November 28, 2015 at 6:36 pm #24644
As some members have indicated a desire to discuss Symzio’s stock media pricing, I’ve created this thread as the place to discuss/share your ideas and make suggestions if you have them. If you have any critiques / suggestion please back your ideas with well thought out reasoning. Our aim is to be constructive and analyse what will work best towards achieving success in an already dense industry.
For reference, Symzio’s pricing scheme for customers is as follows:
One Time Use small JPG – $0.99
One Time Use full JPG – $4.99
One Time Use full EPS – $4.99
Royalty-Free full JPG – $24.99
Royalty-Free full Vector – $24.99
One Time Use HD Video – $29.99
Royalty-Free HD Video – $59.99
One Time Use 4K Video – $49.99
Royalty-Free 4K Video – $99.99November 29, 2015 at 1:20 am #24646
It’s hard if not impossible to get lots of contributors to agree on pricing. Many come from a traditional micro stock background, others are hobbyists who are happy to make 2 bucks in a month, some might come from traditional (macro) stock who have been in the business for many years. You can’t even say that one image is worth as much as every other one.
Offering only two different sizes – fine.

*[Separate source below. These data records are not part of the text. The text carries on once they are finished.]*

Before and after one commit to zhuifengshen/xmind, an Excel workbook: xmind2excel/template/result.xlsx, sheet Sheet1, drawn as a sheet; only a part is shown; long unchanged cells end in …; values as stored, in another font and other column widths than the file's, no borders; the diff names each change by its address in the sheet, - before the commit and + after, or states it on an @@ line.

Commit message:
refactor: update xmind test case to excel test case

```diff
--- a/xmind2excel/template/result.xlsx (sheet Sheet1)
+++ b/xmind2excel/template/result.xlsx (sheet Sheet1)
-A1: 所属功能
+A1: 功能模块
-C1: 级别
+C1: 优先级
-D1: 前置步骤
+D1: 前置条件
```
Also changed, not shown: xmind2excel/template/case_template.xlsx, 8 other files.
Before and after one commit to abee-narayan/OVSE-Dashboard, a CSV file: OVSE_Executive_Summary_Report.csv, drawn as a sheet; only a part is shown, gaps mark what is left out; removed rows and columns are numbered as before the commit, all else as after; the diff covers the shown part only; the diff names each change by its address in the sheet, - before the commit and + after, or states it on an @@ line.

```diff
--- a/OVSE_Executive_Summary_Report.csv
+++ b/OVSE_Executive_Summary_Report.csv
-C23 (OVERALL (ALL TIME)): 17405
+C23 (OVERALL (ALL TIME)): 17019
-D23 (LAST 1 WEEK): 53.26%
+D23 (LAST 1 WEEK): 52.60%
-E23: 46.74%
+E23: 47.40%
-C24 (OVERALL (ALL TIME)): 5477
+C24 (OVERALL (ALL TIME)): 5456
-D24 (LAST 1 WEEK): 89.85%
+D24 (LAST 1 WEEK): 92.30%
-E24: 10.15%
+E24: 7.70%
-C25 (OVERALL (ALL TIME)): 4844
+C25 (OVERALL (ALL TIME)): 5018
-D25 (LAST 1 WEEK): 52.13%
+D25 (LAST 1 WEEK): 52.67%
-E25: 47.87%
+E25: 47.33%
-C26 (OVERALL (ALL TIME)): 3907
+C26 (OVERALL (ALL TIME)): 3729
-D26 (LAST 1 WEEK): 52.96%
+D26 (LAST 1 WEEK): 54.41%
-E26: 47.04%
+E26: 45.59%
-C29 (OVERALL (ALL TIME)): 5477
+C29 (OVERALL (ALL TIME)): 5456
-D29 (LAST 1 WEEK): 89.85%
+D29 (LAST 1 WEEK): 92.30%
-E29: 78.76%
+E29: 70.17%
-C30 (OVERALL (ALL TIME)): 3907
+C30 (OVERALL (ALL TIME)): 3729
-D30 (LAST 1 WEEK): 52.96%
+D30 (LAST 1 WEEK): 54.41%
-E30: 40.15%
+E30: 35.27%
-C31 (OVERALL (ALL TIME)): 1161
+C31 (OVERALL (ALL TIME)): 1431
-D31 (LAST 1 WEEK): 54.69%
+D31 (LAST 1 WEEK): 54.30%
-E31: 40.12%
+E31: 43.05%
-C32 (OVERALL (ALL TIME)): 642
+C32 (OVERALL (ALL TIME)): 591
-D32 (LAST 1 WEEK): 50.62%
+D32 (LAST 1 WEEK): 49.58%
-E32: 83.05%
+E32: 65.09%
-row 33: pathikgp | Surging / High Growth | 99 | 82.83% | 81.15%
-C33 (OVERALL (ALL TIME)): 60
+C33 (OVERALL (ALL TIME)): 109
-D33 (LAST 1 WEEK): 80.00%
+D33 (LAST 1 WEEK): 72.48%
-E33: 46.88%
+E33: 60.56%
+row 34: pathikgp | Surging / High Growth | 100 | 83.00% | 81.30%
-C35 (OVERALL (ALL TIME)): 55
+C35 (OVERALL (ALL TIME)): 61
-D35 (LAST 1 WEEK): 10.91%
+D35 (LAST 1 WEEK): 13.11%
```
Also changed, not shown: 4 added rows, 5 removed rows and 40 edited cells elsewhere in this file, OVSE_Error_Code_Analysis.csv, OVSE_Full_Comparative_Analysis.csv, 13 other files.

Keeping 20% of the sales – seems fair to me. But forcing the lowest possible standards of pricing to contributors is “not smart”. Only the client will be happy with that.

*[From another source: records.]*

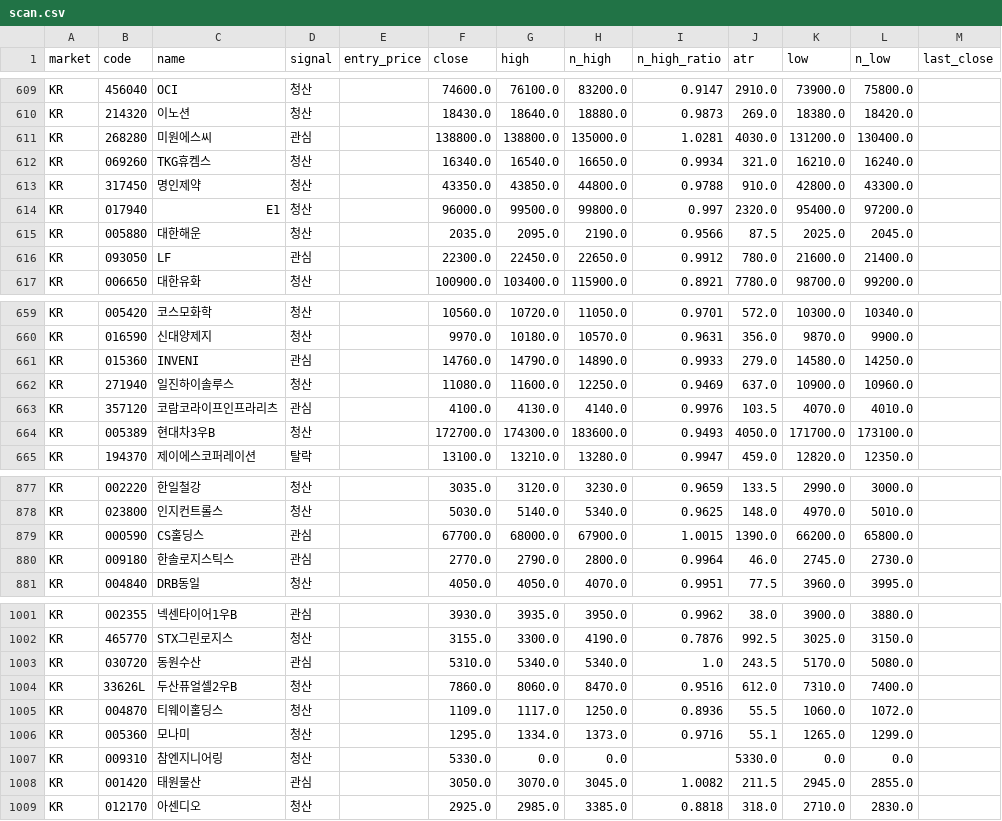
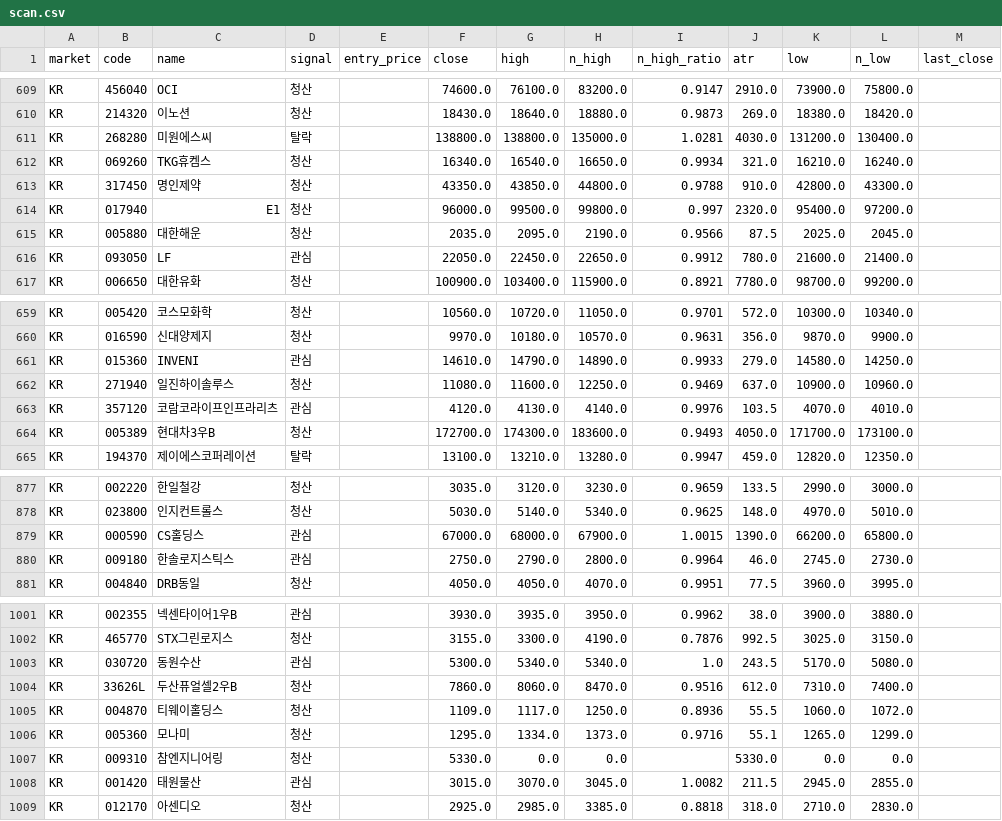
Before and after one commit to harmi6005/bear_market_tracker, a CSV file: data/scan.csv, drawn as a sheet; only a part is shown, gaps mark what is left out; the diff covers the shown part only.

Commit message:
관심종목 재확인 결과 업데이트

```diff
--- a/data/scan.csv
+++ b/data/scan.csv
@@ -610,3 +610,3 @@ KR,456040,OCI,청산,,74600.0,76100.0,83200.0,0.9147,2910.0,73900.0,75800.0,
 KR,214320,이노션,청산,,18430.0,18640.0,18880.0,0.9873,269.0,18380.0,18420.0,
-KR,268280,미원에스씨,관심,,138800.0,138800.0,135000.0,1.0281,4030.0,131200.0,130400.0,
+KR,268280,미원에스씨,탈락,,138800.0,138800.0,135000.0,1.0281,4030.0,131200.0,130400.0,
 KR,069260,TKG휴켐스,청산,,16340.0,16540.0,16650.0,0.9934,321.0,16210.0,16240.0,
@@ -615,3 +615,3 @@ KR,017940,E1,청산,,96000.0,99500.0,99800.0,0.997,2320.0,95400.0,97200.0,
 KR,005880,대한해운,청산,,2035.0,2095.0,2190.0,0.9566,87.5,2025.0,2045.0,
-KR,093050,LF,관심,,22300.0,22450.0,22650.0,0.9912,780.0,21600.0,21400.0,
+KR,093050,LF,관심,,22050.0,22450.0,22650.0,0.9912,780.0,21600.0,21400.0,
 KR,006650,대한유화,청산,,100900.0,103400.0,115900.0,0.8921,7780.0,98700.0,99200.0,
@@ -660,5 +660,5 @@ KR,005420,코스모화학,청산,,10560.0,10720.0,11050.0,0.9701,572.0,10300.0,1
 KR,016590,신대양제지,청산,,9970.0,10180.0,10570.0,0.9631,356.0,9870.0,9900.0,
-KR,015360,INVENI,관심,,14760.0,14790.0,14890.0,0.9933,279.0,14580.0,14250.0,
+KR,015360,INVENI,관심,,14610.0,14790.0,14890.0,0.9933,279.0,14580.0,14250.0,
 KR,271940,일진하이솔루스,청산,,11080.0,11600.0,12250.0,0.9469,637.0,10900.0,10960.0,
-KR,357120,코람코라이프인프라리츠,관심,,4100.0,4130.0,4140.0,0.9976,103.5,4070.0,4010.0,
+KR,357120,코람코라이프인프라리츠,관심,,4120.0,4130.0,4140.0,0.9976,103.5,4070.0,4010.0,
 KR,005389,현대차3우B,청산,,172700.0,174300.0,183600.0,0.9493,4050.0,171700.0,173100.0,
@@ -878,4 +878,4 @@ KR,002220,한일철강,청산,,3035.0,3120.0,3230.0,0.9659,133.5,2990.0,3000.0,
 KR,023800,인지컨트롤스,청산,,5030.0,5140.0,5340.0,0.9625,148.0,4970.0,5010.0,
-KR,000590,CS홀딩스,관심,,67700.0,68000.0,67900.0,1.0015,1390.0,66200.0,65800.0,
-KR,009180,한솔로지스틱스,관심,,2770.0,2790.0,2800.0,0.9964,46.0,2745.0,2730.0,
+KR,000590,CS홀딩스,관심,,67000.0,68000.0,67900.0,1.0015,1390.0,66200.0,65800.0,
+KR,009180,한솔로지스틱스,관심,,2750.0,2790.0,2800.0,0.9964,46.0,2745.0,2730.0,
 KR,004840,DRB동일,청산,,4050.0,4050.0,4070.0,0.9951,77.5,3960.0,3995.0,
@@ -1002,3 +1002,3 @@ KR,002355,넥센타이어1우B,관심,,3930.0,3935.0,3950.0,0.9962,38.0,3900.0,3
 KR,465770,STX그린로지스,청산,,3155.0,3300.0,4190.0,0.7876,992.5,3025.0,3150.0,
-KR,030720,동원수산,관심,,5310.0,5340.0,5340.0,1.0,243.5,5170.0,5080.0,
+KR,030720,동원수산,관심,,5300.0,5340.0,5340.0,1.0,243.5,5170.0,5080.0,
 KR,33626L,두산퓨얼셀2우B,청산,,7860.0,8060.0,8470.0,0.9516,612.0,7310.0,7400.0,
@@ -1007,3 +1007,3 @@ KR,005360,모나미,청산,,1295.0,1334.0,1373.0,0.9716,55.1,1265.0,1299.0,
 KR,009310,참엔지니어링,청산,,5330.0,0.0,0.0,,5330.0,0.0,0.0,
-KR,001420,태원물산,관심,,3050.0,3070.0,3045.0,1.0082,211.5,2945.0,2855.0,
+KR,001420,태원물산,관심,,3015.0,3070.0,3045.0,1.0082,211.5,2945.0,2855.0,
 KR,012170,아센디오,청산,,2925.0,2985.0,3385.0,0.8818,318.0,2710.0,2830.0,
```
Also changed, not shown: 13 edited cells elsewhere in this file.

I think you need to keep Symzio open to pull the prices a contributor has set.November 29, 2015 at 2:15 am #24649
Contributor earnings comparison
Agency subscription sale: $0.25 (full size, royalty free)

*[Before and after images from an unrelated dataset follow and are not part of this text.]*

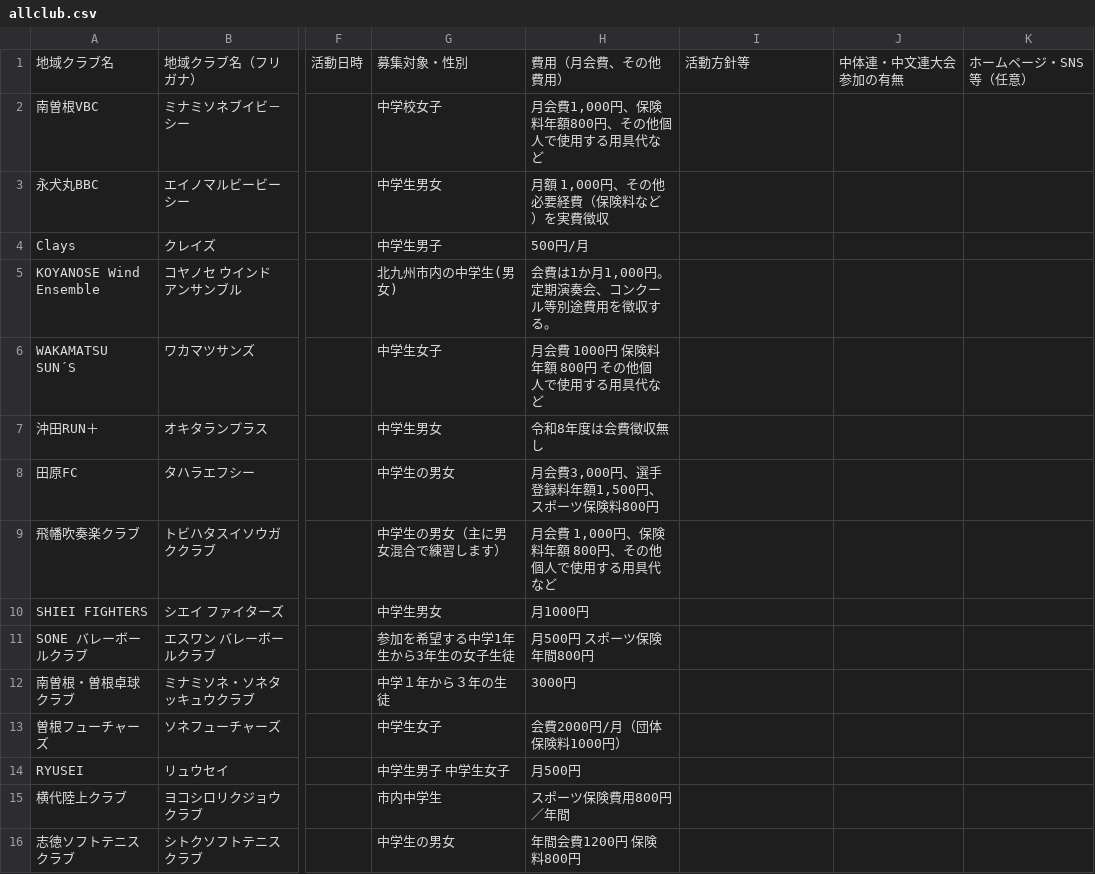
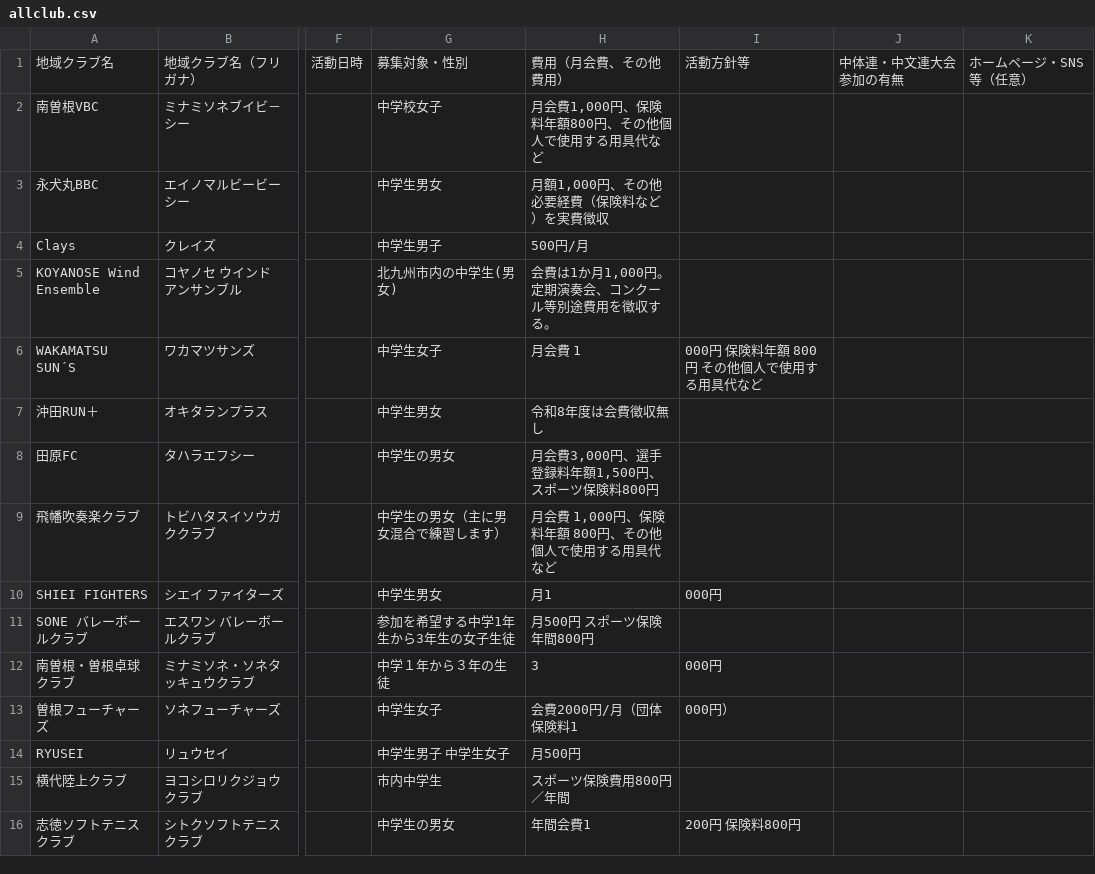
Before and after one commit to ryosuke1105/test.community, a CSV file: allclub.csv, drawn as a sheet; only a part is shown, gaps mark what is left out; the diff covers the shown part only; the diff names each change by its address in the sheet, - before the commit and + after, or states it on an @@ line.

```diff
--- a/allclub.csv
+++ b/allclub.csv
-H3: 月額 1,000円、その他必要経費（保険料など）を実費徴収
+H3: 月額1,000円、その他必要経費（保険料など）を実費徴収
-H6: 月会費 1000円 保険料年額 800円 その他個人で使用する用具代など
+H6: 月会費 1
-I6: (empty)
+I6: 000円 保険料年額 800円 その他個人で使用する用具代など
-H10: 月1000円
+H10: 月1
-I10: (empty)
+I10: 000円
-H12: 3000円
+H12: 3
-I12: (empty)
+I12: 000円
-H13: 会費2000円/月（団体保険料1000円）
+H13: 会費2000円/月（団体保険料1
-I13: (empty)
+I13: 000円）
-H16: 年間会費1200円 保険料800円
+H16: 年間会費1
-I16: (empty)
+I16: 200円 保険料800円
```
Also changed, not shown: 119 edited cells elsewhere in this file.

Independent Symzio sale: $0.79 (low resolution, one time use)
For a 6000×4000 image, that translates to:
$0.0000000010417 per square pixel through an agency
$0.00000033917 per square pixel through Symzio
For a difference of:
$0.0000003381283 per square pixel, or:
326x the revenue per square pixel.
So, through Symzio, the average contributor that is currently with Fotolia or Shutterstock will earn, at a minimum, at least 326 times more per square pixel.
That number, large as it is, is still under-represented. Why? Because the former is a RF license; the latter is a one-time-use, rights managed license. I can’t quantify that number, so I left it out.
Of course, if you are currently not dependent on agency subscription sales for a majority of your revenue, you are not an ‘average’ contributor. In that case, Symzio may not be for you – no worries, use Symzio to whatever capacity it benefits you.
In conclusion, to suggest that earning 326x the revenue per pixel is the:
lowest possible standards
Just means you’re not clear on things. Could it be better? Maybe – let’s talk about that. But variable pricing just serves to confuse customers, and though we initially wanted to integrate individual pricing, the market just seems to dictate that customers want simple, clear, homogeneous costs.November 29, 2015 at 2:33 am #24650
To me it’s not about the absolute amount of money you make per pixel. If you compare pest to cholera you might find one better or worse than the other.
I’m one of the people that believes in the value of high quality work and I don’t want to spread the idea photographs are just pixels and the license fee can be determined by factor $0.0000000000x multiplied with the amount of pixels the image has.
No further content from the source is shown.